Media Mention

Stuart Gerson: Patriotism and Justice on an Unusual Independence Day

July 4, 2020

This essay is written by Checks & Balances co-founder Stuart Gerson, and was originally published in Just Security. 

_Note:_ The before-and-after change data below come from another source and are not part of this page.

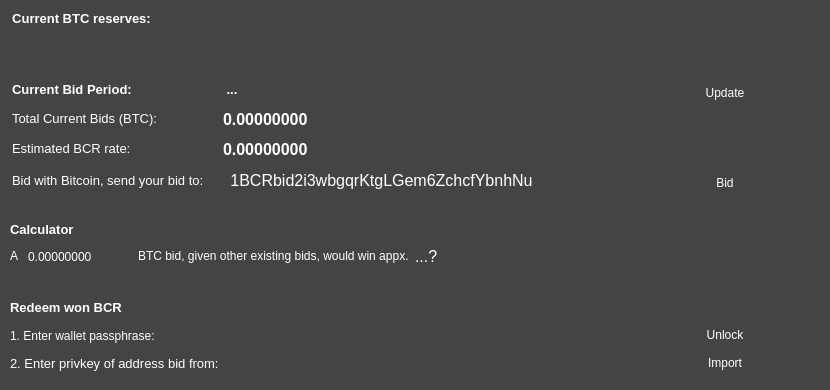
tlc2/bitcredit-2.0, file src/qt/forms/bidpage.ui: the form before one commit.
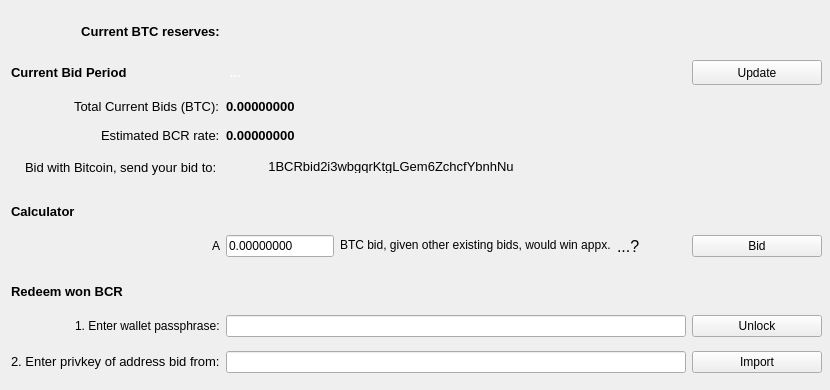
The form after the commit.

Commit message: encrypt wallet button on other stuff page now functional

The edit to the form file:
```diff
--- a/src/qt/forms/bidpage.ui
+++ b/src/qt/forms/bidpage.ui
@@ -14,85 +14,86 @@
    <string>Form</string>
   </property>
   <property name="styleSheet">
-   <string notr="true">background-color: #444444; color: white; border: none;
-</string>
+   <string notr="true"/>
   </property>
-  <widget class="QLabel" name="label_BTCassets">
+  <widget class="QWidget" name="gridLayoutWidget">
    <property name="geometry">
     <rect>
-     <x>6</x>
-     <y>10</y>
-     <width>151</width>
-     <height>17</height>
+     <x>11</x>
+     <y>8</y>
+     <width>811</width>
+     <height>374</height>
     </rect>
    </property>
+   <layout class="QGridLayout" name="gridLayout">
+    <item row="6" column="1">
+     <layout class="QHBoxLayout" name="horizontalLayout_2">
+      <item>
+       <widget class="QLineEdit" name="lineEditBid">
    <property name="sizePolicy">
-    <sizepolicy hsizetype="Fixed" vsizetype="Fixed">
+         <sizepolicy hsizetype="Preferred" vsizetype="Fixed">
      <horstretch>0</horstretch>
      <verstretch>0</verstretch>
     </sizepolicy>
    </property>
-   <property name="font">
-    <font>
-     <pointsize>10</pointsize>
-     <weight>75</weight>
-     <bold>true</bold>
-    </font>
-   </property>
-   <property name="text">
-    <string>Current BTC reserves:</string>
-   </property>
-   <property name="alignment">
-    <set>Qt::AlignCenter</set>
-   </property>
-  </widget>
-  <widget class="QPushButton" name="pushButtonBTCExplorer">
-   <property name="geometry">
-    <rect>
-     <x>223</x>
-     <y>170</y>
-     <width>317</width>
-     <height>20</height>
-    </rect>
-   </property>
    <property name="maximumSize">
     <size>
-     <width>330</width>
-     <height>20</height>
-    </size>
-   </property>
-   <property name="font">
-    <font>
-     <pointsize>12</pointsize>
-     <weight>50</weight>
-     <bold>false</bold>
-    </font>
-   </property>
+          <width>120</width>
+          <height>25</height>
+         </size>
+        </property>
    <property name="toolTip">
-    <string>View address on blockr.io</string>
-   </property>
-   <property name="styleSheet">
-    <string notr="true">border = 0px;</string>
-   </property>
+         <string>Enter a BTC amount and press Enter to calculate</string>
+        </property>
+        <property name="text">
+         <string>0.00000000</string>
+        </property>
+       </widget>
+      </item>
+      <item>
+       <widget class="QLabel" name="label_4">
+        <property name="maximumSize">
+         <size>
+          <width>16777215</width>
+          <height>15</height>
+         </size>
+        </property>
    <property name="text">
-    <string>1BCRbid2i3wbgqrKtgLGem6ZchcfYbnhNu</string>
-   </property>
-   <property name="flat">
-    <bool>true</bool>
-   </property>
-  </widget>
+         <string>&lt;html&gt;&lt;head/&gt;&lt;body&gt;&lt;p&gt;BTC bid, given other existing bids, would win appx.&lt;/p&gt;&lt;/body&gt;&lt;/html&gt;</string>
+        </property>
+       </widget>
+      </item>
+      <item>
+       <widget class="QLabel" name="labelBCR">
+        <property name="maximumSize">
+         <size>
+          <width>16777215</width>
+          <height>25</height>
+         </size>
+        </property>
+        <property name="font">
+         <font>
+          <pointsize>12</pointsize>
+         </font>
+        </property>
+        <property name="text">
+         <string>...?</string>
+        </property>
+       </widget>
+      </item>
+     </layout>
+    </item>
+    <item row="2" column="1">
   <widget class="QLabel" name="labelTotal_2">
-   <property name="geometry">
-    <rect>
-     <x>223</x>
-     <y>110</y>
-     <width>85</width>
-     <height>19</height>
-    </rect>
+      <property name="maximumSize">
+       <size>
+        <width>16777215</width>
+        <height>15</height>
+       </size>
    </property>
    <property name="font">
     <font>
-     <pointsize>12</pointsize>
+        <pointsize>10</pointsize>
      <weight>75</weight>
      <bold>true</bold>
     </font>
@@ -101,41 +102,249 @@
     <string>0.00000000</string>
    </property>
   </widget>
-  <widget class="QLabel" name="labelCurrentbids">
-   <property name="geometry">
-    <rect>
-     <x>12</x>
-     <y>110</y>
-     <width>156</width>
-     <height>17</height>
-    </rect>
-   </property>
+    </item>
+    <item row="8" column="0" alignment="Qt::AlignRight">
+     <widget class="QLabel" name="label_2">
+      <property name="maximumSize">
+       <size>
+        <width>200</width>
+        <height>15</height>
+       </size>
+      </property>
+      <property name="text">
+       <string>1. Enter wallet passphrase:</string>
+      </property>
+     </widget>
+    </item>
+    <item row="3" column="1">
+     <widget class="QLabel" name="labelEstprice_2">
    <property name="maximumSize">
     <size>
      <width>16777215</width>
+        <height>15</height>
+       </size>
+      </property>
+      <property name="font">
+       <font>
+        <pointsize>10</pointsize>
+        <weight>75</weight>
+        <bold>true</bold>
+       </font>
+      </property>
+      <property name="text">
+       <string>0.00000000</string>
+      </property>
+     </widget>
+    </item>
+    <item row="1" column="2">
+     <widget class="QPushButton" name="pushButtonRefresh">
+      <property name="sizePolicy">
+       <sizepolicy hsizetype="Minimum" vsizetype="Fixed">
+        <horstretch>0</horstretch>
+        <verstretch>0</verstretch>
+       </sizepolicy>
+      </property>
+      <property name="minimumSize">
+       <size>
+        <width>2</width>
+        <height>25</height>
+       </size>
+      </property>
+      <property name="maximumSize">
+       <size>
+        <width>130</width>
+        <height>16777215</height>
+       </size>
+      </property>
+      <property name="toolTip">
+       <string>Load current bids in bidtracker directory</string>
+      </property>
+      <property name="text">
+       <string>Update</string>
+      </property>
+     </widget>
+    </item>
+    <item row="6" column="2">
+     <widget class="QPushButton" name="pushButtonBTC">
+      <property name="maximumSize">
+       <size>
+        <width>130</width>
+        <height>16777215</height>
+       </size>
+      </property>
+      <property name="font">
+       <font>
+        <weight>50</weight>
+        <bold>false</bold>
+       </font>
+      </property>
+      <property name="toolTip">
+       <string>Launch bitcoin-qt (if installed)</string>
+      </property>
+      <property name="text">
+       <string>Bid</string>
+      </property>
+     </widget>
+    </item>
+    <item row="7" column="0">
+     <widget class="QLabel" name="labelRedeem">
+      <property name="minimumSize">
+       <size>
+        <width>0</width>
+        <height>30</height>
+       </size>
+      </property>
+      <property name="maximumSize">
+       <size>
+        <width>16777215</width>
      <height>20</height>
     </size>
    </property>
    <property name="font">
     <font>
      <pointsize>10</pointsize>
+        <weight>75</weight>
+        <bold>true</bold>
+       </font>
+      </property>
+      <property name="text">
+       <string>Redeem won BCR</string>
+      </property>
+     </widget>
+    </item>
+    <item row="9" column="0" alignment="Qt::AlignRight">
+     <widget class="QLabel" name="labelRedeem_2">
+      <property name="maximumSize">
+       <size>
+        <width>220</width>
+        <height>15</height>
+       </size>
+      </property>
+      <property name="font">
+       <font>
+        <pointsize>10</pointsize>
      <weight>50</weight>
      <bold>false</bold>
     </font>
    </property>
    <property name="text">
-    <string>Total Current Bids (BTC):   </string>
-   </property>
-  </widget>
+       <string>2. Enter privkey of address bid from:</string>
+      </property>
+     </widget>
+    </item>
+    <item row="6" column="0" alignment="Qt::AlignRight">
+     <widget class="QLabel" name="label_7">
+      <property name="maximumSize">
+       <size>
+        <width>10</width>
+        <height>15</height>
+       </size>
+      </property>
+      <property name="text">
+       <string>A</string>
+      </property>
+     </widget>
+    </item>
+    <item row="1" column="0" alignment="Qt::AlignLeft">
+     <widget class="QLabel" name="labelNext">
+      <property name="maximumSize">
+       <size>
+        <width>16777215</width>
+        <height>30</height>
+       </size>
+      </property>
+      <property name="font">
+       <font>
+        <pointsize>10</pointsize>
+        <weight>75</weight>
+        <bold>true</bold>
+       </font>
+      </property>
+      <property name="text">
+       <string>Current Bid Period</string>
+      </property>
+     </widget>
+    </item>
+    <item row="4" column="0" alignment="Qt::AlignRight|Qt::AlignTop">
+     <widget class="QLabel" name="label">
+      <property name="minimumSize">
+       <size>
+        <width>0</width>
+        <height>20</height>
+       </size>
+      </property>
+      <property name="maximumSize">
+       <size>
+        <width>250</width>
+        <height>15</height>
+       </size>
+      </property>
+      <property name="font">
+       <font>
+        <pointsize>10</pointsize>
+       </font>
+      </property>
+      <property name="text">
+       <string>Bid with Bitcoin, send your bid to: </string>
+      </property>
+     </widget>
+    </item>
+    <item row="9" column="2">
+     <widget class="QPushButton" name="pushButtonImport">
+      <property name="minimumSize">
+       <size>
+        <width>130</width>
+        <height>0</height>
+       </size>
+      </property>
+      <property name="maximumSize">
+       <size>
+        <width>130</width>
+        <height>25</height>
+       </size>
+      </property>
+      <property name="font">
+       <font>
+        <weight>50</weight>
+        <bold>false</bold>
+       </font>
+      </property>
+      <property name="toolTip">
+       <string>Get your new BCR!</string>
+      </property>
+      <property name="text">
+       <string>Import</string>
+      </property>
+     </widget>
+    </item>
+    <item row="5" column="0">
+     <widget class="QLabel" name="labelCalc">
+      <property name="minimumSize">
+       <size>
+        <width>0</width>
+        <height>30</height>
+       </size>
+      </property>
+      <property name="maximumSize">
+       <size>
+        <width>16777215</width>
+        <height>20</height>
+       </size>
+      </property>
+      <property name="font">
+       <font>
+        <pointsize>10</pointsize>
+        <weight>75</weight>
+        <bold>true</bold>
+       </font>
+      </property>
+      <property name="text">
+       <string>Calculator</string>
+      </property>
+     </widget>
+    </item>
+    <item row="1" column="1">
   <widget class="QLabel" name="labelNumber">
-   <property name="geometry">
-    <rect>
-     <x>223</x>
-     <y>80</y>
-     <width>18</width>
-     <height>19</height>
-    </rect>
-   </property>
    <property name="maximumSize">
     <size>
      <width>16777215</width>
@@ -328,309 +537,9 @@
     <string> ...</string>
    </property>
   </widget>
-  <widget class="QLabel" name="label">
-   <property name="geometry">
-    <rect>
-     <x>12</x>
-     <y>170</y>
-     <width>205</width>
-     <height>20</height>
-    </rect>
-   </property>
-   <property name="minimumSize">
-    <size>
-     <width>0</width>
-     <height>20</height>
-    </size>
-   </property>
-   <property name="maximumSize">
-    <size>
-     <width>250</width>
-     <height>20</height>
-    </size>
-   </property>
-   <property name="font">
-    <font>
-     <pointsize>10</pointsize>
-    </font>
-   </property>
-   <property name="text">
-    <string>Bid with Bitcoin, send your bid to: </string>
-   </property>
-  </widget>
-  <widget class="QLabel" name="labelEstprice_2">
-   <property name="geometry">
-    <rect>
-     <x>223</x>
-     <y>140</y>
-     <width>85</width>
-     <height>19</height>
-    </rect>
-   </property>
-   <property name="font">
-    <font>
-     <pointsize>12</pointsize>
-     <weight>75</weight>
-     <bold>true</bold>
-    </font>
-   </property>
-   <property name="text">
-    <string>0.00000000</string>
-   </property>
-  </widget>
-  <widget class="QPushButton" name="pushButtonBTC">
-   <property name="geometry">
-    <rect>
-     <x>660</x>
-     <y>170</y>
-     <width>130</width>
-     <height>25</height>
-    </rect>
-   </property>
-   <property name="maximumSize">
-    <size>
-     <width>130</width>
-     <height>16777215</height>
-    </size>
-   </property>
-   <property name="font">
-    <font>
-     <weight>50</weight>
-     <bold>false</bold>
-    </font>
-   </property>
-   <property name="toolTip">
-    <string>Launch bitcoin-qt (if installed)</string>
-   </property>
-   <property name="text">
-    <string>Bid</string>
-   </property>
-  </widget>
-  <widget class="QLabel" name="labelNext">
-   <property name="geometry">
-    <rect>
-     <x>12</x>
-     <y>80</y>
-     <width>148</width>
-     <height>19</height>
-    </rect>
-   </property>
-   <property name="maximumSize">
-    <size>
-     <width>16777215</width>
-     <height>30</height>
-    </size>
-   </property>
-   <property name="font">
-    <font>
-     <pointsize>10</pointsize>
-     <weight>75</weight>
-     <bold>true</bold>
-    </font>
-   </property>
-   <property name="text">
-    <string>Current Bid Period:</string>
-   </property>
-  </widget>
-  <widget class="QPushButton" name="pushButtonRefresh">
-   <property name="geometry">
-    <rect>
-     <x>660</x>
-     <y>80</y>
-     <width>130</width>
-     <height>25</height>
-    </rect>
-   </property>
-   <property name="sizePolicy">
-    <sizepolicy hsizetype="Minimum" vsizetype="Fixed">
-     <horstretch>0</horstretch>
-     <verstretch>0</verstretch>
-    </sizepolicy>
-   </property>
-   <property name="minimumSize">
-    <size>
-     <width>2</width>
-     <height>25</height>
-    </size>
-   </property>
-   <property name="maximumSize">
-    <size>
-     <width>130</width>
-     <height>16777215</height>
-    </size>
-   </property>
-   <property name="toolTip">
-    <string>Load current bids in bidtracker directory</string>
-   </property>
-   <property name="text">
-    <string>Update</string>
-   </property>
-  </widget>
-  <widget class="QLabel" name="labelEstprice">
-   <property name="geometry">
-    <rect>
-     <x>12</x>
-     <y>140</y>
-     <width>119</width>
-     <height>17</height>
-    </rect>
-   </property>
-   <property name="maximumSize">
-    <size>
-     <width>16777215</width>
-     <height>20</height>
-    </size>
-   </property>
-   <property name="font">
-    <font>
-     <pointsize>10</pointsize>
-     <weight>50</weight>
-     <bold>false</bold>
-    </font>
-   </property>
-   <property name="text">
-    <string>Estimated BCR rate:</string>
-   </property>
-  </widget>
-  <widget class="QLabel" name="labelCalc">
-   <property name="geometry">
-    <rect>
-     <x>10</x>
-     <y>220</y>
-     <width>81</width>
-     <height>19</height>
-    </rect>
-   </property>
-   <property name="maximumSize">
-    <size>
-     <width>16777215</width>
-     <height>20</height>
-    </size>
-   </property>
-   <property name="font">
-    <font>
-     <pointsize>10</pointsize>
-     <weight>75</weight>
-     <bold>true</bold>
-    </font>
-   </property>
-   <property name="text">
-    <string>Calculator</string>
-   </property>
-  </widget>
-  <widget class="QWidget" name="layoutWidget">
-   <property name="geometry">
-    <rect>
-     <x>10</x>
-     <y>243</y>
-     <width>474</width>
-     <height>27</height>
-    </rect>
-   </property>
-   <layout class="QHBoxLayout" name="horizontalLayout_2">
-    <item>
-     <widget class="QLabel" name="label_7">
-      <property name="maximumSize">
-       <size>
-        <width>10</width>
-        <height>20</height>
-       </size>
-      </property>
-      <property name="text">
-       <string>A</string>
-      </property>
-     </widget>
     </item>
-    <item>
-     <widget class="QLineEdit" name="lineEditBid">
-      <property name="sizePolicy">
-       <sizepolicy hsizetype="Preferred" vsizetype="Fixed">
-        <horstretch>0</horstretch>
-        <verstretch>0</verstretch>
-       </sizepolicy>
-      </property>
-      <property name="maximumSize">
-       <size>
-        <width>120</width>
-        <height>25</height>
-       </size>
-      </property>
-      <property name="toolTip">
-       <string>Enter a BTC amount and press Enter to calculate</string>
-      </property>
-      <property name="text">
-       <string>0.00000000</string>
-      </property>
-     </widget>
-    </item>
-    <item>
-     <widget class="QLabel" name="label_4">
-      <property name="maximumSize">
-       <size>
-        <width>16777215</width>
-        <height>20</height>
-       </size>
-      </property>
-      <property name="text">
-       <string>&lt;html&gt;&lt;head/&gt;&lt;body&gt;&lt;p&gt;BTC bid, given other existing bids, would win appx.&lt;/p&gt;&lt;/body&gt;&lt;/html&gt;</string>
-      </property>
-     </widget>
-    </item>
-    <item>
-     <widget class="QLabel" name="labelBCR">
-      <property name="maximumSize">
-       <size>
-        <width>16777215</width>
-        <height>25</height>
-       </size>
-      </property>
-      <property name="font">
-       <font>
-        <pointsize>12</pointsize>
-       </font>
-      </property>
-      <property name="text">
-       <string>...?</string>
-      </property>
-     </widget>
-    </item>
-   </layout>
-  </widget>
-  <widget class="QLabel" name="labelRedeem">
-   <property name="geometry">
-    <rect>
-     <x>10</x>
-     <y>298</y>
-     <width>137</width>
-     <height>19</height>
-    </rect>
-   </property>
-   <property name="maximumSize">
-    <size>
-     <width>16777215</width>
-     <height>20</height>
-    </size>
-   </property>
-   <property name="font">
-    <font>
-     <pointsize>10</pointsize>
-     <weight>75</weight>
-     <bold>true</bold>
-    </font>
-   </property>
-   <property name="text">
-    <string>Redeem won BCR</string>
-   </property>
-  </widget>
+    <item row="9" column="1">
   <widget class="QLineEdit" name="lineEditPrivkey">
-   <property name="geometry">
-    <rect>
-     <x>240</x>
-     <y>350</y>
-     <width>410</width>
-     <height>25</height>
-    </rect>
-   </property>
    <property name="sizePolicy">
     <sizepolicy hsizetype="Preferred" vsizetype="Fixed">
      <horstretch>0</horstretch>
@@ -656,53 +565,62 @@
     <string/>
    </property>
   </widget>
-  <widget class="QPushButton" name="pushButtonImport">
-   <property name="geometry">
-    <rect>
-     <x>660</x>
-     <y>350</y>
-     <width>130</width>
-     <height>25</height>
-    </rect>
+    </item>
+    <item row="2" column="0" alignment="Qt::AlignRight">
+     <widget class="QLabel" name="labelCurrentbids">
+      <property name="maximumSize">
+       <size>
+        <width>16777215</width>
+        <height>15</height>
+       </size>
+      </property>
+      <property name="font">
+       <font>
+        <pointsize>10</pointsize>
+        <weight>50</weight>
+        <bold>false</bold>
+       </font>
+      </property>
+      <property name="text">
+       <string>Total Current Bids (BTC):</string>
+      </property>
+     </widget>
+    </item>
+    <item row="0" column="0" alignment="Qt::AlignRight">
+     <widget class="QLabel" name="label_BTCassets">
+      <property name="sizePolicy">
+       <sizepolicy hsizetype="Fixed" vsizetype="Fixed">
+        <horstretch>0</horstretch>
+        <verstretch>0</verstretch>
+       </sizepolicy>
    </property>
    <property name="minimumSize">
     <size>
-     <width>130</width>
-     <height>0</height>
-    </size>
-   </property>
-   <property name="maximumSize">
-    <size>
-     <width>130</width>
-     <height>25</height>
-    </size>
-   </property>
+        <width>0</width>
+        <height>30</height>
+       </size>
+      </property>
    <property name="font">
     <font>
-     <weight>50</weight>
-     <bold>false</bold>
-    </font>
-   </property>
-   <property name="toolTip">
-    <string>Get your new BCR!</string>
-   </property>
+        <pointsize>10</pointsize>
+        <weight>75</weight>
+        <bold>true</bold>
+       </font>
+      </property>
    <property name="text">
-    <string>Import</string>
-   </property>
-  </widget>
-  <widget class="QLabel" name="labelRedeem_2">
-   <property name="geometry">
-    <rect>
-     <x>10</x>
-     <y>355</y>
-     <width>218</width>
-     <height>17</height>
-    </rect>
-   </property>
+       <string>Current BTC reserves:</string>
+      </property>
+      <property name="alignment">
+       <set>Qt::AlignCenter</set>
+      </property>
+     </widget>
+    </item>
+    <item row="3" column="0" alignment="Qt::AlignRight">
+     <widget class="QLabel" name="labelEstprice">
    <property name="maximumSize">
     <size>
-     <width>220</width>
-     <height>25</height>
+        <width>16777215</width>
+        <height>15</height>
     </size>
    </property>
    <property name="font">
@@ -713,18 +631,12 @@
     </font>
    </property>
    <property name="text">
-    <string>2. Enter privkey of address bid from:</string>
-   </property>
-  </widget>
+       <string>Estimated BCR rate:</string>
+      </property>
+     </widget>
+    </item>
+    <item row="8" column="1">
   <widget class="QLineEdit" name="lineEditPassphrase">
-   <property name="geometry">
-    <rect>
-     <x>240</x>
-     <y>322</y>
-     <width>410</width>
-     <height>25</height>
-    </rect>
-   </property>
    <property name="minimumSize">
     <size>
      <width>400</width>
@@ -733,7 +645,7 @@
    </property>
    <property name="maximumSize">
     <size>
-     <width>420</width>
+        <width>500</width>
      <height>25</height>
     </size>
    </property>
@@ -741,34 +653,9 @@
     <enum>QLineEdit::Password</enum>
    </property>
   </widget>
-  <widget class="QLabel" name="label_2">
-   <property name="geometry">
-    <rect>
-     <x>10</x>
-     <y>327</y>
-     <width>161</width>
-     <height>17</height>
-    </rect>
-   </property>
-   <property name="maximumSize">
-    <size>
-     <width>200</width>
-     <height>20</height>
-    </size>
-   </property>
-   <property name="text">
-    <string>1. Enter wallet passphrase:</string>
-   </property>
-  </widget>
+    </item>
+    <item row="8" column="2">
   <widget class="QPushButton" name="pushButtonUnlock">
-   <property name="geometry">
-    <rect>
-     <x>660</x>
-     <y>322</y>
-     <width>130</width>
-     <height>25</height>
-    </rect>
-   </property>
    <property name="minimumSize">
     <size>
      <width>130</width>
@@ -785,6 +672,47 @@
     <string>Unlock</string>
    </property>
   </widget>
+    </item>
+    <item row="4" column="1">
+     <widget class="QPushButton" name="pushButtonBTCExplorer">
+      <property name="sizePolicy">
+       <sizepolicy hsizetype="Fixed" vsizetype="Fixed">
+        <horstretch>0</horstretch>
+        <verstretch>0</verstretch>
+       </sizepolicy>
+      </property>
+      <property name="maximumSize">
+       <size>
+        <width>330</width>
+        <height>15</height>
+       </size>
+      </property>
+      <property name="font">
+       <font>
+        <pointsize>10</pointsize>
+        <weight>50</weight>
+        <bold>false</bold>
+       </font>
+      </property>
+      <property name="toolTip">
+       <string>View address on blockr.io</string>
+      </property>
+      <property name="styleSheet">
+       <string notr="true">border = 0px;</string>
+      </property>
+      <property name="text">
+       <string>1BCRbid2i3wbgqrKtgLGem6ZchcfYbnhNu</string>
+      </property>
+      <property name="flat">
+       <bool>true</bool>
+      </property>
+     </widget>
+    </item>
+   </layout>
+  </widget>
+  <zorder>gridLayoutWidget</zorder>
+  <zorder>pushButtonRefresh</zorder>
+  <zorder>pushButtonRefresh</zorder>
  </widget>
  <resources/>
  <connections/>
```
Lines whose indentation alone changed are shown as unchanged. The commit also changes 6 other files.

Although only half gone, it is no exaggeration to describe 2020 as an annus horribilis, especially in the United States. Millions of Americans have been infected by the COVID-19 coronavirus, and at current count, more than 130,000 of us have died. That number continues to rise. The pandemic has driven us into isolation and devastated our economy in a manner whose negative effect will be felt for years to come. The ranks of our unemployed have swelled and our system of health care seems inadequate to meet the needs of a large segment of the population. States that precipitously have tried to reopen their businesses and institutions have seen an upswell in cases that matches or exceeds the rate of infection experienced at the outset of the pandemic. At the same time, demonstrative cases of police misconduct and institutional racism have opened old societal scars, and our people are angry, afraid and disunited. At the national level, our leadership doesn’t lead. It simply blames. Our status in the world has declined to the point where we cannot control events, our critical alliances are weakened, and our citizens are not even welcomed into allied countries. We have a presidential administration that bows to dictators and even tolerates an adversary’s contracting for the murder of our soldiers. And, amidst it all, we have a president and a Department of Justice that are eroding the rule of law — the glue that holds a free society together.

So, now it’s the Fourth of July, the day on which Americans celebrate their independence and the greatness, innovation and prosperity that our freedom has produced. It is the holiday that most embodies patriotism, that is, love of country. In this year, some might argue that there is less to love. To the contrary, especially in this year, it is time to love it more and to exercise individual responsibility to call out abuse — especially affronts to the rule of law — and take action to end it.

Continue reading at Just Security.